• [Exercise]: Pictures are to be left out, and every entry repeated exactly.
__________
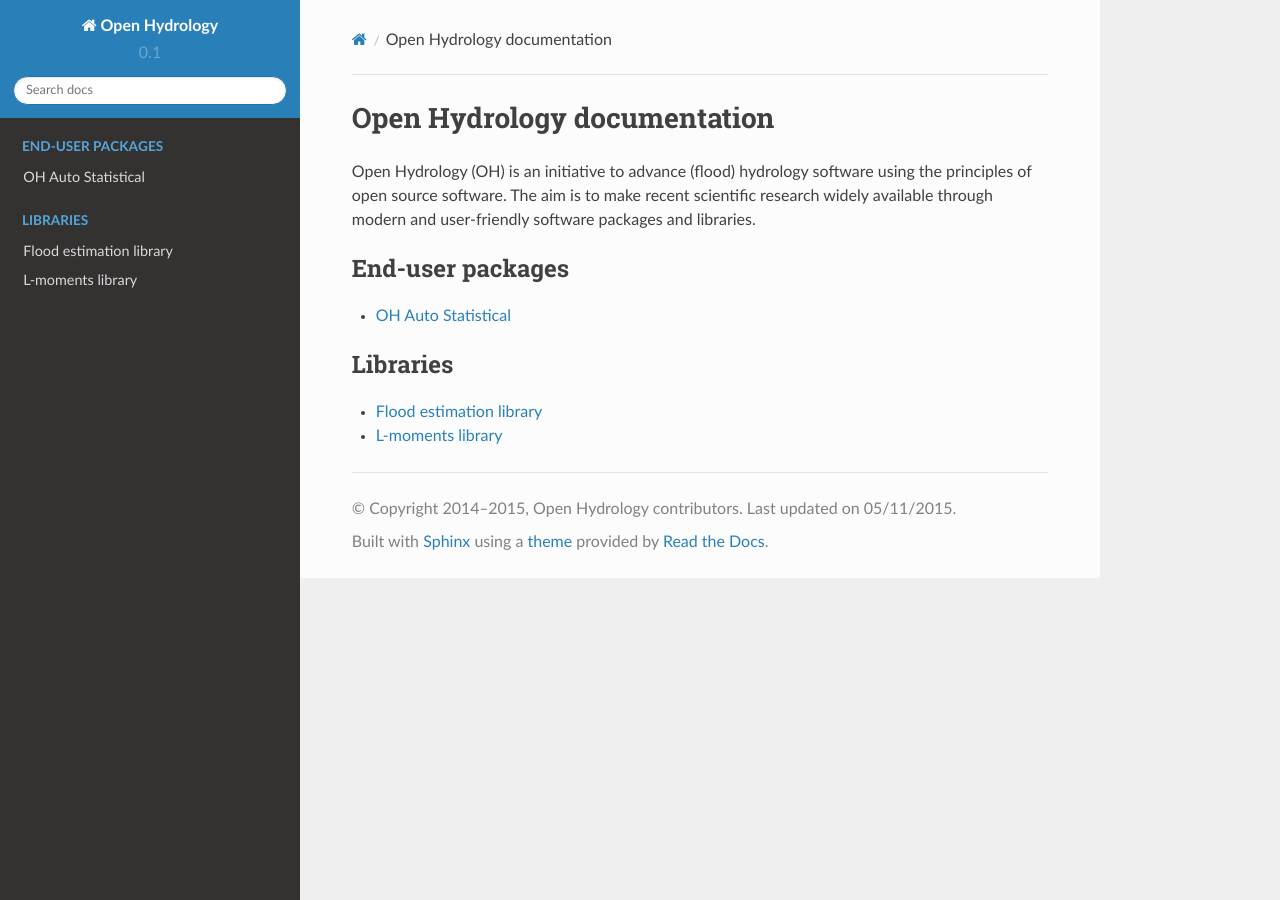
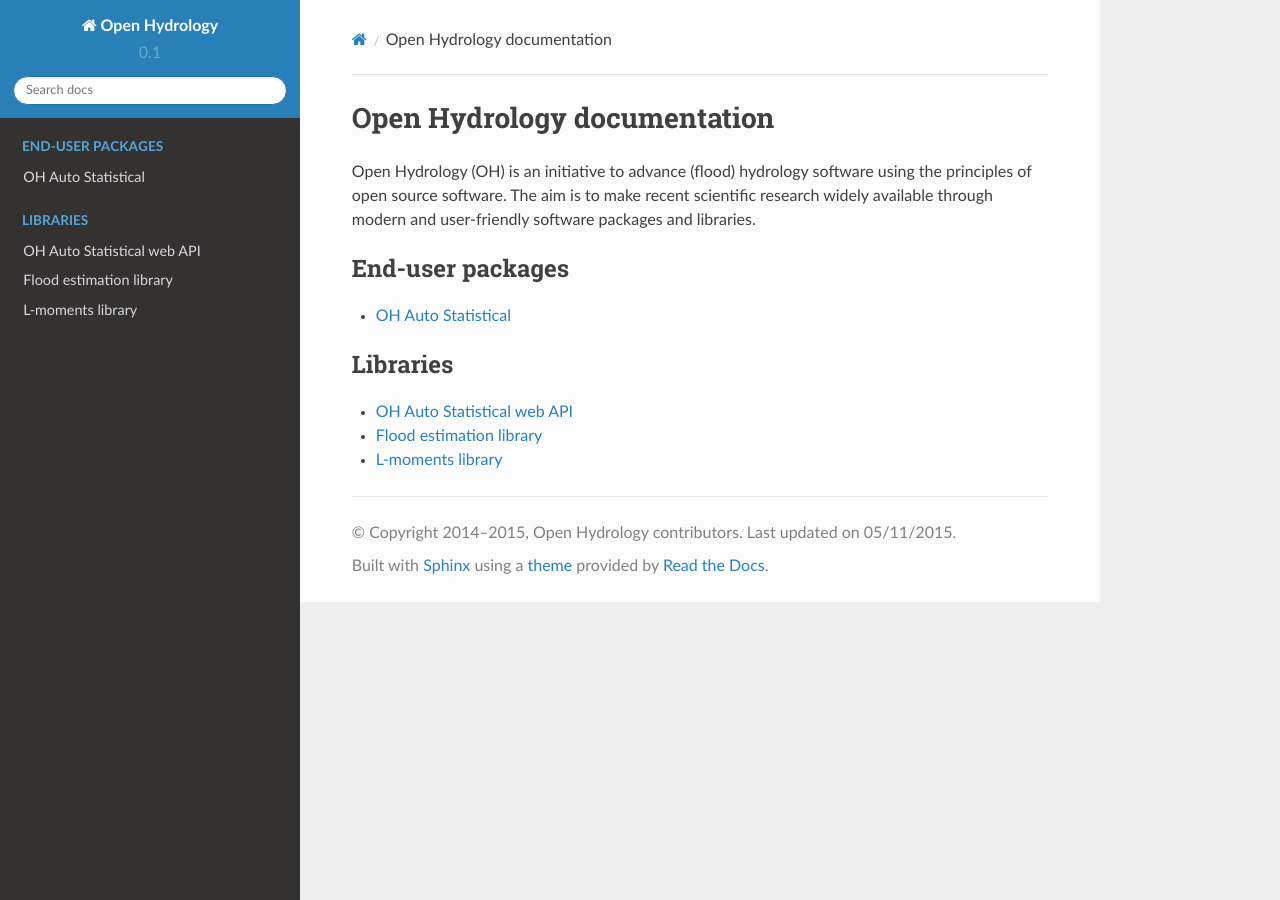
Before and after one commit to OpenHydrology/docs, a Sphinx documentation site: the page built from docs/source/index.rst, in a window 1280 px wide. Built offline with Sphinx 7.4.7 and the Read the Docs theme 2.0.0, drawn with Linux system fonts in a browser that asks for light colours.

Commit message:
Link to OH Auto Statistical web API docs

```diff
--- a/docs/source/index.rst
+++ b/docs/source/index.rst
@@ -13,5 +13,6 @@ user-friendly software packages and libraries.
 .. toctree::
    :caption: Libraries
 
+   OH Auto Statistical web API <http://docs.open-hydrology.org/projects/oh-auto-statistical-web-api/>
    Flood estimation library <http://docs.open-hydrology.org/projects/floodestimation/>
    L-moments library <http://docs.open-hydrology.org/projects/lmoments3/>
```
__________
• [Response area]:
Before and after one commit to OpenHydrology/docs, a Sphinx documentation site: the page built from docs/source/index.rst, in a window 1280 px wide. Built offline with Sphinx 7.4.7 and the Read the Docs theme 2.0.0, drawn with Linux system fonts in a browser that asks for light colours.

Commit message:
Link to OH Auto Statistical web API docs

```diff
--- a/docs/source/index.rst
+++ b/docs/source/index.rst
@@ -13,5 +13,6 @@ user-friendly software packages and libraries.
 .. toctree::
    :caption: Libraries
 
+   OH Auto Statistical web API <http://docs.open-hydrology.org/projects/oh-auto-statistical-web-api/>
    Flood estimation library <http://docs.open-hydrology.org/projects/floodestimation/>
    L-moments library <http://docs.open-hydrology.org/projects/lmoments3/>
```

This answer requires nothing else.